06 July 2017 09:49
Blind Veterans UK is sponsor of the gold medal winning ‘It’s all about community’ garden at this year’s Hampton Court Palace Flower Show which has been designed by celebrated designers Andrew Fisher Tomlin and Dan Bowyer.
Our involvement with Hampton Court Palace goes back to our early years. In September 1920 it was announced that the ‘King’s Grapes’ from the famous Black Hamburg Great Vine were not needed by the Royal Household and could be sold to the public for the first time. The Great vine was planted in 1768 during the reign of King George III, who enjoyed staying at the palace.
At its biggest, the vine yielded 2200 bunches in a year and was basketed by our blind veterans. In addition to tending to the vines, our blind veterans weaved small wicker baskets which were then sold to the public with the grapes inside.
Hundreds of bunches of grapes from the Great Vine were sold to the public in the 1920s in baskets created by blind veterans like Harry, Michael and Thomas who you can learn more about below. Giving this connection, the vine sculpture in our show garden, created by willow weaver Tom Hare, pays homage to our WW1 veterans.
Tom says: “The willow vine sculpture that wraps around the whole garden allows visitors to walk through and experience the textures, colours and fragrance of the garden first hand”.
Basket making was one of the most popular choices of the varieties of training we offered in a range of occupations at our hostel, St Dunstan’s Lodge in Regent’s Park.
One of our early basket-makers was Private Harry Green, an Englishman from north London who went to Australia in 1914 to see what opportunities might arise. After war broke out he enlisted with the Australian Imperial Forces. He was wounded in France but decided not to return to Australia and after the war returned to north London and made his living making baskets.
Our magazine, the Review, included copies of letters from around this time which bear testimony to how our blind veterans found basket making a fulfilling, as well as rewarding, career.
Michael Deegan had been a railway signalman before serving in the 2nd Dublin Fusiliers and losing his sight at the Somme in 1916. He later returned to a village near Waterford in Ireland to make baskets and wrote to us: “I am overjoyed at the work I am turning out and the way in which it pays me. I give people satisfaction when carrying out their orders. We all know of course that this is due to the training I received at St. Dunstan’s to whose staff I am very grateful and to whom I owe my sincere thanks for turning me out a proficient basket maker and putting me on my feet again”.
Thomas Willis, who had served in the Northumberland Fusiliers, had succeeded in getting lots of work repairing baskets and wrote: “I think that this is one of the best things a St. Dunstanner can do. I get all kinds of baskets to repair and if one comes in that I take a fancy to and that I have not made the like of before, I take full particulars and when I have time I make a similar one. In this way, I am constantly making new baskets”.
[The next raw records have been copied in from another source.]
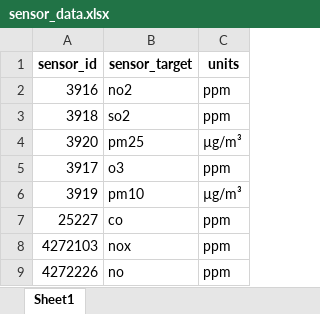
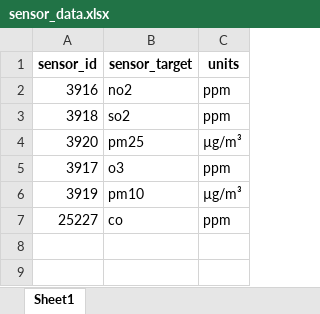
Before and after one commit to ElTestamento/IU_DataEngineering, an Excel workbook: sensor_data.xlsx, sheet Sheet1, drawn as a sheet; values as stored, in another font and other column widths than the file's, no borders; the diff names each change by its address in the sheet, - before the commit and + after, or states it on an @@ line.

```diff
--- a/sensor_data.xlsx (sheet Sheet1)
+++ b/sensor_data.xlsx (sheet Sheet1)
-row 8: 4272103 | nox | ppm
-row 9: 4272226 | no | ppm
```
Also changed, not shown: latest_response_data.xlsx, 1 other file.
Voting is open for People's Choice at Hampton Court Palace Garden Show. Please vote for ours! #allaboutcommunity bit.ly/HCPFSvote